What the task asks =
Determine the number of lines below that contain "index". Write nothing but that number.

User interface change data
· · ·

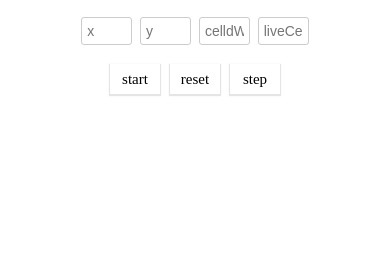
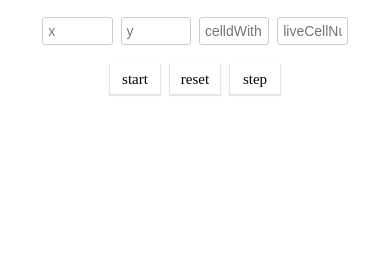
Before and after one commit to so-hard/game-of-life, a website built with webpack: page index.html in a window 390 px wide. Built offline with nearby package versions, Linux system fonts and the light colour scheme.

Commit message:
fix: fix style

```diff
--- a/css/index.styl
+++ b/css/index.styl
@@ -82,5 +82,5 @@ body
   .control
     .inputs
       input
-        width: 10vw
+        width: 15vw
         margin: 1vw
```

· · ·

Task response =
3